Prompt - List all the lines in these records that hold "from".
┌─ Data for this exercise
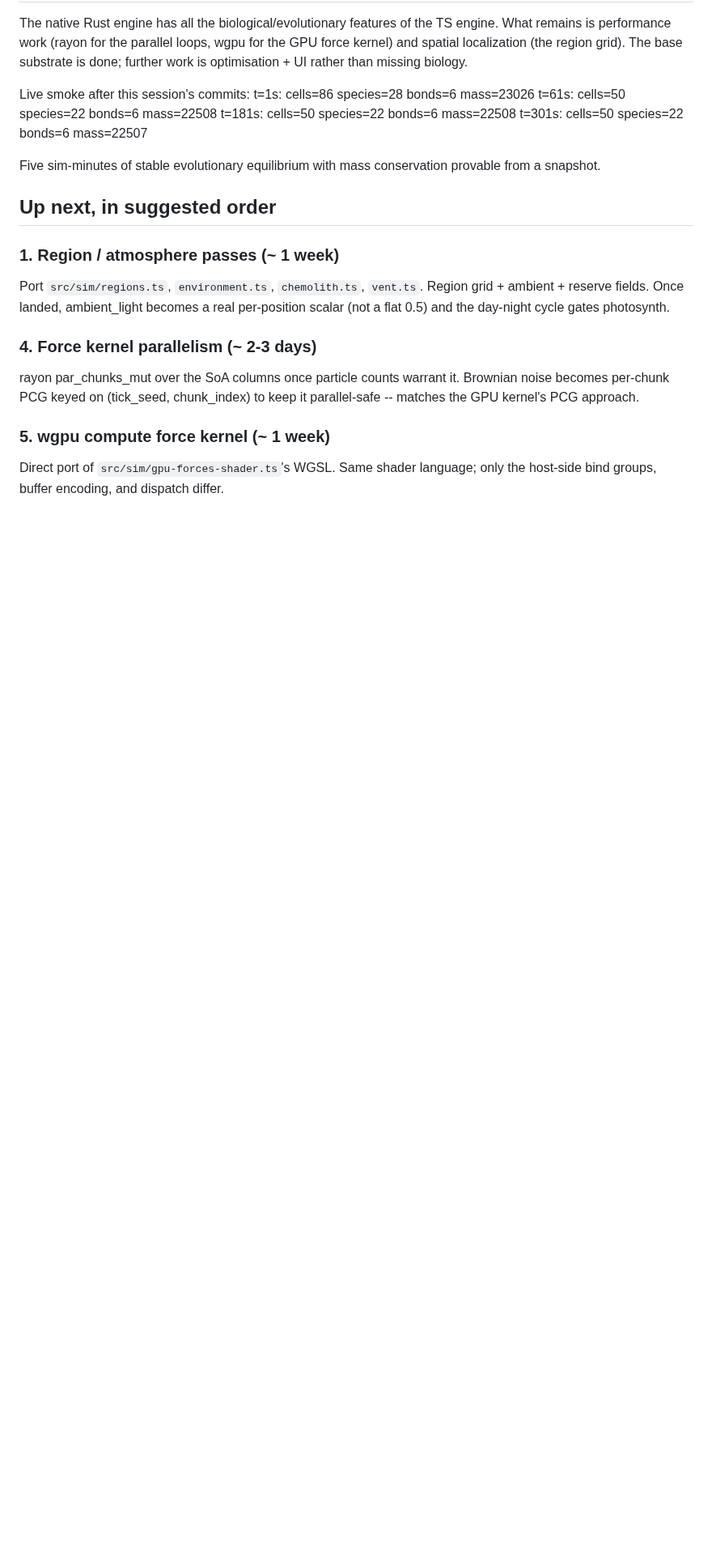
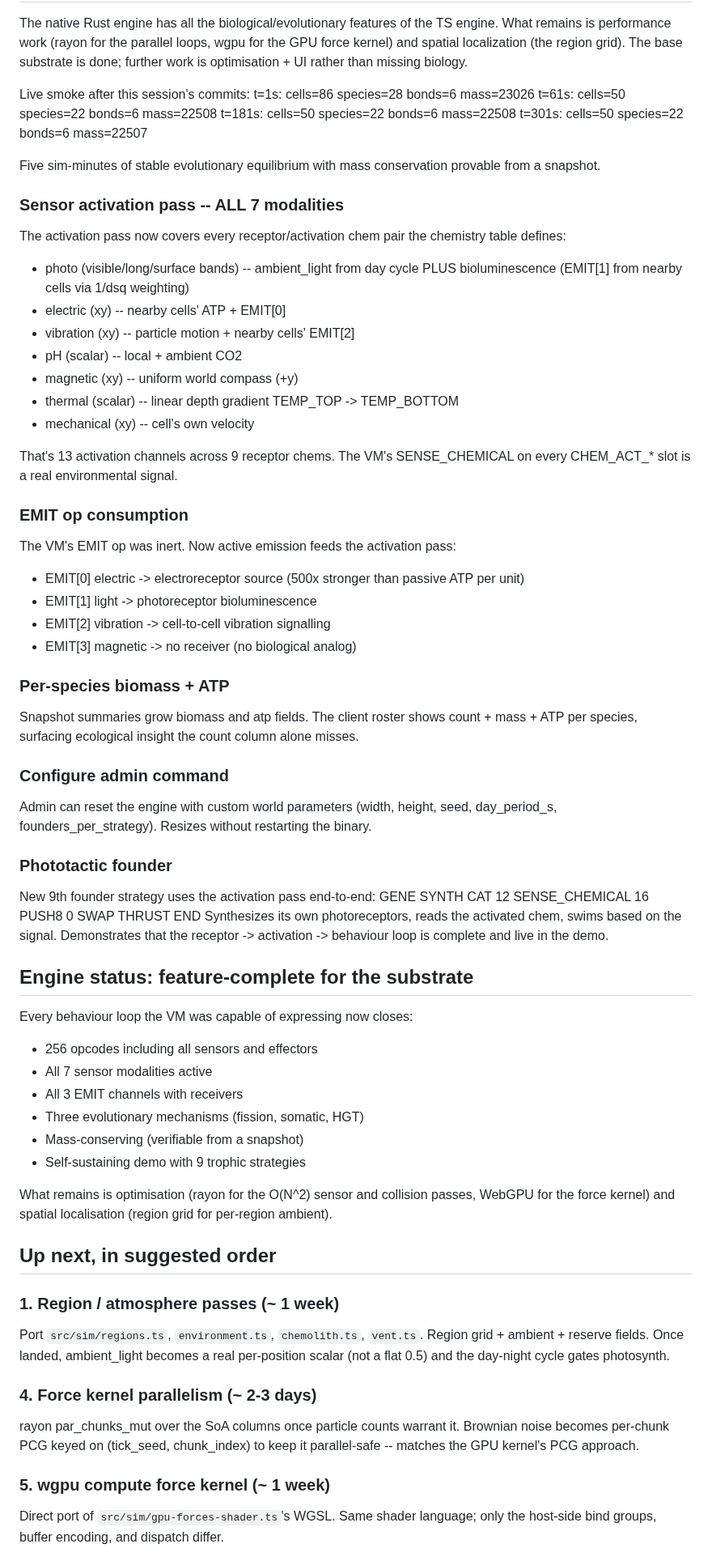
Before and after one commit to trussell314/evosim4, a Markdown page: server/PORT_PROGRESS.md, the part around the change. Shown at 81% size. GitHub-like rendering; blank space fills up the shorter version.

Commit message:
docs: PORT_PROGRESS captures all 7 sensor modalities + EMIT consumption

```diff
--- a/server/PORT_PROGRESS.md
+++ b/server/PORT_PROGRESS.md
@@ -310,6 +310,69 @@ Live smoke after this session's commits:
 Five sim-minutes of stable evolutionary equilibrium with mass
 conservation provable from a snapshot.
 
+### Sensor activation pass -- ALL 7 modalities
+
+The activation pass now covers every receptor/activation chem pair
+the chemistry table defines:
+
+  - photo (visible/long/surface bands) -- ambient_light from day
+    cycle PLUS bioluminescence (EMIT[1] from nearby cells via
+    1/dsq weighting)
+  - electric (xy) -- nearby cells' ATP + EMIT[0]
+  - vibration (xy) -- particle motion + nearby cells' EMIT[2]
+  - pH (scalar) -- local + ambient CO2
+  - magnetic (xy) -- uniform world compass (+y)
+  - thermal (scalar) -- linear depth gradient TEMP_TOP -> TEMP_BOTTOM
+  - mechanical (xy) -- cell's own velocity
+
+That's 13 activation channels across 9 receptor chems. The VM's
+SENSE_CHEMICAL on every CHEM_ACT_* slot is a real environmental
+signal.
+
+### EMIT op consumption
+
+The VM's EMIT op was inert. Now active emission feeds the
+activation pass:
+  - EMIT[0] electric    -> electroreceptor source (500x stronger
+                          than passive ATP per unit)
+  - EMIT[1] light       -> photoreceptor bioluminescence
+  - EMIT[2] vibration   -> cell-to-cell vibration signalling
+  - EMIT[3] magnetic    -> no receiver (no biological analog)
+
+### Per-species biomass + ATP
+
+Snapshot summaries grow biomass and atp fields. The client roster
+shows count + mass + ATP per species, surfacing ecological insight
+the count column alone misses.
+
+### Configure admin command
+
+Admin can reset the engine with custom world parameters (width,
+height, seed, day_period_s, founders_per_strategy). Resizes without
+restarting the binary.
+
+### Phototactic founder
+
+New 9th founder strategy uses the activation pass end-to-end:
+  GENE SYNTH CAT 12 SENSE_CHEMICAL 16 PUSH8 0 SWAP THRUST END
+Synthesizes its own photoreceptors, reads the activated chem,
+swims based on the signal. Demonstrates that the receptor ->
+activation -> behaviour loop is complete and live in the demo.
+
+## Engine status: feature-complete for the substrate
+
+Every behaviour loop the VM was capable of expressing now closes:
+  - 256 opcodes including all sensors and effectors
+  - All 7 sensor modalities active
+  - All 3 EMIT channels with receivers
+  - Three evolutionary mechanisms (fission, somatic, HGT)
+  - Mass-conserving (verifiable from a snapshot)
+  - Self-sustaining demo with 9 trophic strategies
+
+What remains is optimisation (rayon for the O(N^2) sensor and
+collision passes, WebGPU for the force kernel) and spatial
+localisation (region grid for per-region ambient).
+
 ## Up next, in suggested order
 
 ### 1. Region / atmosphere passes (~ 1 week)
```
└─
┌─ Data for this exercise
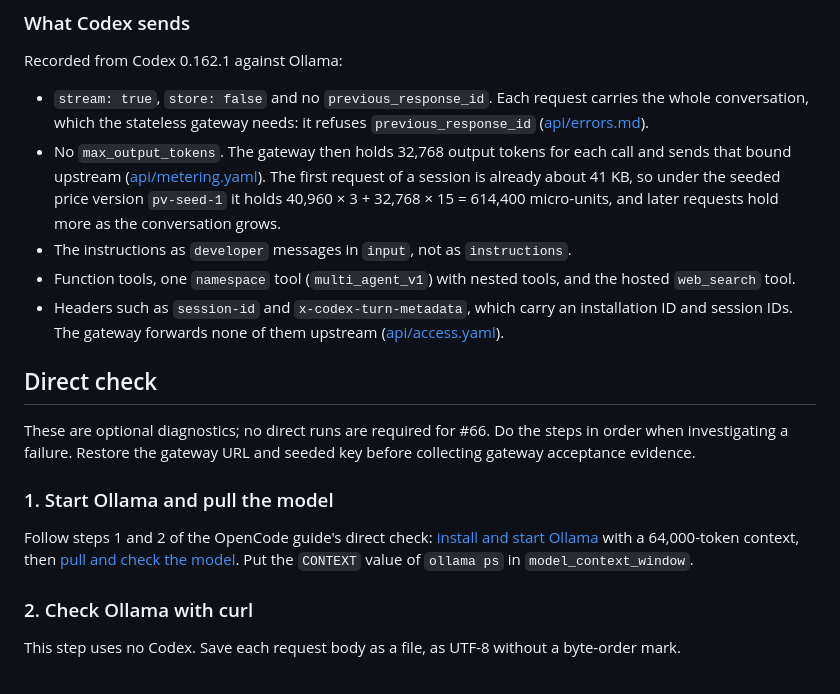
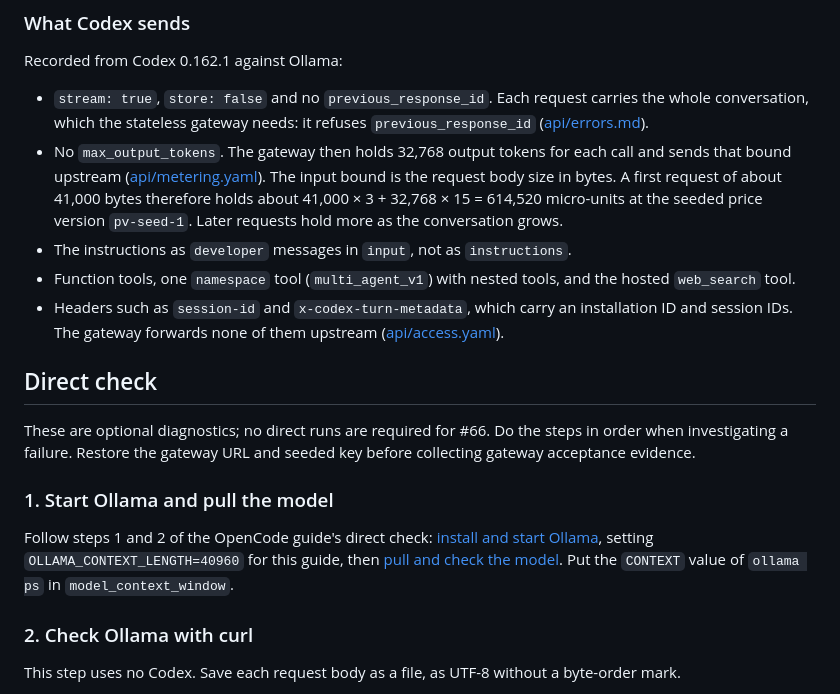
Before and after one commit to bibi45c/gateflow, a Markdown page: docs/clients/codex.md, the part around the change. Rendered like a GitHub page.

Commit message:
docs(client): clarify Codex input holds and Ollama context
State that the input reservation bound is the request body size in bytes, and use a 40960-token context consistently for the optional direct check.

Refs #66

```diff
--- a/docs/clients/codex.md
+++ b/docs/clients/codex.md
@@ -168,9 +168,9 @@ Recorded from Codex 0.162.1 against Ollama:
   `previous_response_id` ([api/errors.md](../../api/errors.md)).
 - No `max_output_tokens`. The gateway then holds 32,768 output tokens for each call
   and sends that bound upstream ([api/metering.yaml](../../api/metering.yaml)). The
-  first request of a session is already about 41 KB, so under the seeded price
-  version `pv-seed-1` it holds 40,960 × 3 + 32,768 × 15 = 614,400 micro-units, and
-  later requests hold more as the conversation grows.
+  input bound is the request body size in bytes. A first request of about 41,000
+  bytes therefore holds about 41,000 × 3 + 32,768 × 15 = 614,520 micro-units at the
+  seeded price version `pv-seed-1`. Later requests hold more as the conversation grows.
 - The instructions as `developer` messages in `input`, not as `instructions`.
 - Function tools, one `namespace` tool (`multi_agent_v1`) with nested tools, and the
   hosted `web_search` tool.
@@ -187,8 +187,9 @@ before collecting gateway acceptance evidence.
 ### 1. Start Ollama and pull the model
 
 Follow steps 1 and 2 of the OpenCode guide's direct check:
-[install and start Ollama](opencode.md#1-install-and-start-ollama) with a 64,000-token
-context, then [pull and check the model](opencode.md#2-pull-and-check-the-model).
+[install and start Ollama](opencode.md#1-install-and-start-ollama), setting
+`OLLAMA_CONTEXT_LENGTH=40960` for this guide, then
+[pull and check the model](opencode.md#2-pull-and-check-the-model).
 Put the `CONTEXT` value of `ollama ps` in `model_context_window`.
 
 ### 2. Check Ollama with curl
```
└─
Answer section -
 conservation provable from a snapshot.
+  - photo (visible/long/surface bands) -- ambient_light from day
+    cycle PLUS bioluminescence (EMIT[1] from nearby cells via
+  - Mass-conserving (verifiable from a snapshot)
@@ -168,9 +168,9 @@ Recorded from Codex 0.162.1 against Ollama:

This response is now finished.